The thing is, as much as it surprises you, you actually don't have to be quiet in an art gallery au contraire discussion,debate, enthusiasm, whatever, is encouraged. I would much rather have someone tell me how much they hated the art in my exhibition then give me a weak smile on the way out. But the fact is people don't feel encouraged, and the idea that silence in an institution like a gallery is subconsciously learned is not the only contributing factor, because it hasn't always been this way.
|A depiction of The Annual Paris Salon|
image via Olympia1865
The display of art has indeed changed, and radically from the eccentric, cramped Salons of the 1800-1900s. It's a shame today the only time art galleries get to see a fraction of their past is on opening nights. Okay, okay this 21st century white cube aesthetic is supposed to fuel contemplation, I know, more space equals more understanding, right? But recently being away from Brisbane and in another city I've walked through so many galleries each day and after a while despite the art it all starts to look the same and gets a bit boring, you get sick of the boxed white walls and polished concrete/ wooden floors pretty quickly.
Nonetheless we can't help it, once we enter a gallery or museum this contemplative quiet washes over us, because we feel like we aren't really in the real world any more, we feel like we have to be silent. This is what art historians call luminal space, the space that is on the threshold of two worlds. It's like standing in a door frame, you are neither in one room or the other, you are neither in the real world or another world. Most institiutations, public spaces and large commerical galleries are designed this way, it creates an awe.
|Autumn leaves cover the floor @ Nine Lives Gallery for the Hannah Smith Exhibition|
Then there are the galleries which aim to dissolve the luminal space, boutique galleries next to rows of boutique clothing stores. You still feel the sense of being in another type of space but the pressuring silence is relaxed. You can hear the cars and street noises outside and these remind you of where you are. Then you get the GOMA type galleries where the size is so intimidating they need to have a cafe on the second floor to keep you hydrated throughout your art hike.
|Richard Wilson drowned the floor of the Saatchi Gallery with oil for his exhibition|
image via Style Studio 42

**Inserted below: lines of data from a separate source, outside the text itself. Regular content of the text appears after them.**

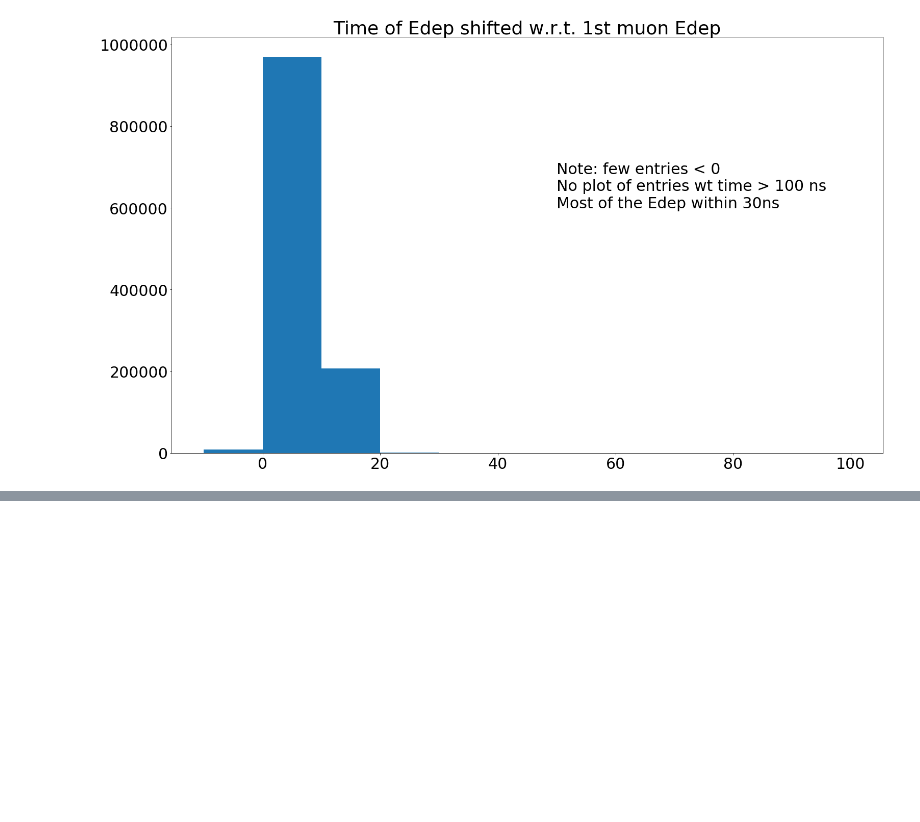
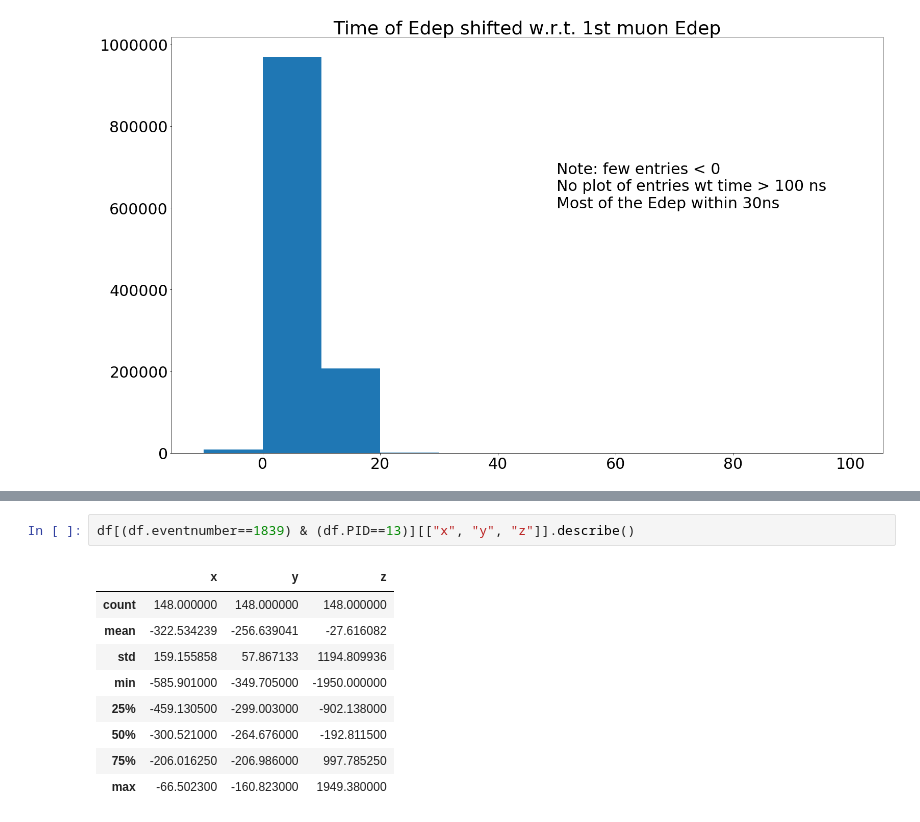
Before and after one commit to luigiberducci/ML4NP, a Jupyter notebook: Notebooks/simdata_in_2d_images.ipynb, the cells around one changed output, grey strips where cells are left out. Cells and saved outputs as stored; diff of their text form; blank space fills up the shorter version.

```diff
--- a/Notebooks/simdata_in_2d_images.ipynb
+++ b/Notebooks/simdata_in_2d_images.ipynb
@@ -117,0 +154,12 @@ t_p_selection
+# %%
+df[(df.eventnumber==1839) & (df.PID==13)][["x", "y", "z"]].describe()
+# %% [output]
+|  | x | y | z |
+| count | 148.000000 | 148.000000 | 148.000000 |
+| mean | -322.534239 | -256.639041 | -27.616082 |
+| std | 159.155858 | 57.867133 | 1194.809936 |
+| min | -585.901000 | -349.705000 | -1950.000000 |
+| 25% | -459.130500 | -299.003000 | -902.138000 |
+| 50% | -300.521000 | -264.676000 | -192.811500 |
+| 75% | -206.016250 | -206.986000 | 997.785250 |
+| max | -66.502300 | -160.823000 | 1949.380000 |
```
Also changed, not shown: parts of 6 cells of this notebook.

So where does that leave us? You could always paint the walls vibrant colours or play some music in the gallery, but this tends to make the spectator read into these additions. As a curator every decision that you make about the display of the art work affects the art work and how it is perceived ,but if it applies why not just go with it? But I think what is ultimately fundamental is using the space to its best advantage.I'm not saying do something so radical that it overrides the art, just now and again it would be nice if my friend didn't shush me, you know? Give us some space to talk!